“Behold, the virgin shall be with child, and bear a Son, and they shall call his name Immanuel,” which is translated,
“God with us.”
We're into the second week of Advent and I've decided—over the course of the last few weeks—that I can't imagine anything less gnostic than Christmas. In fact, anti-gnostic is actually the word that keeps springing to mind.
In the beginning God declared all of His creation “good.” The dark soil and almond trees; the pungent smell of fresh garlic and the clean smell of grass; the checkerboard pattern of giraffes and the stripes on zebras. Man (His image-bearer) was called to tend and rule all of it. We know what happened. Adam (and ultimately, us in him) took that which had not yet been given and we—the very image-bearers of God—were cut off, bound in sin, broken, dead, and defiled. And with our fall all of the glorious creation was plunged into bondage.
Over the successive generations God graciously kept a people for Himself—showing His goodness and pouring forth His forgiveness again and again. Then some 4,000 years after the fall, in a concrete year when Quirinius was governing Syria and Augustus Caesar sat in Rome considering himself a god and lord of the world—our God, our Creator God whose image we bear—supreme in majesty, awesome in power, perfect in goodness, beauty, and holiness—actually humbled Himself to take on our human form—this dusty, earthy, problematic matter.

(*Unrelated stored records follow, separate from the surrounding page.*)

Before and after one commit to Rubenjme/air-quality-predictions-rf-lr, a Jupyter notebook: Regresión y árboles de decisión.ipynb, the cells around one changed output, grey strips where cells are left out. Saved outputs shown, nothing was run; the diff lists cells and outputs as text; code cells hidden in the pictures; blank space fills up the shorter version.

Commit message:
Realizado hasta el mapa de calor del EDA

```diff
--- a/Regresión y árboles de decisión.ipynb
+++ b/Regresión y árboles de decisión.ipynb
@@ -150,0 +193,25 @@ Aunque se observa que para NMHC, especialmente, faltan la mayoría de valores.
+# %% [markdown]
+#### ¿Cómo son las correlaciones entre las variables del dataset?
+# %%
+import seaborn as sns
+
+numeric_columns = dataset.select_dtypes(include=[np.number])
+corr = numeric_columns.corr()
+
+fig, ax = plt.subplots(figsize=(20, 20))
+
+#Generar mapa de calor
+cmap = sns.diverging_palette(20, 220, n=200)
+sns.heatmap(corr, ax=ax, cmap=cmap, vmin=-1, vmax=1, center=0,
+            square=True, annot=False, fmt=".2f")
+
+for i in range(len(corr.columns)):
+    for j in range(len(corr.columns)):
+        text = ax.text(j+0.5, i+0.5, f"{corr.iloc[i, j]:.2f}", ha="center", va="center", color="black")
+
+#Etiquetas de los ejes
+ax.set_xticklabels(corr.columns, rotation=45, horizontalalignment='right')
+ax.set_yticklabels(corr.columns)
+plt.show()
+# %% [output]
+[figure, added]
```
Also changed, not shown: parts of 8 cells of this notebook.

Born in a feeding trough He lived every tangible, touchable day through all the dust and dirt and difficulties. And then He went to the cross and was broken in pieces for the life of the world. What kind of a God is this?
And more than that—He didn't do it grudgingly.
Our good God, manifesting His gracious glory, has given us Christ—His faithful image-bearer—God-with-us. How shall He not with Him freely give us all things? Counsel—assurance—the ability to look at the earth and obey Him in faith, stepping out against giants—even the power and strength to rejoice in Him when it's so hard and all we want to do is curl up in our own little cocoon and never smile again, let alone serve anyone else.
God sent His son physically into the physical world. Mary physically labored to have a real, physical, hungry baby. He lived and died and was resurrected physically—tangibly—bodily—inviting his disciple to reach his hand into His side and feel—standing among His people and chewing honeycomb, feasting on God's sweet gifts.
Christ upholds all things by the word of His power and in Him we have been made alive—declared good, clean, and holy. He has made all things new—and as He rejoices over His good work He invites us to the inestimable privilege of sharing in His joy.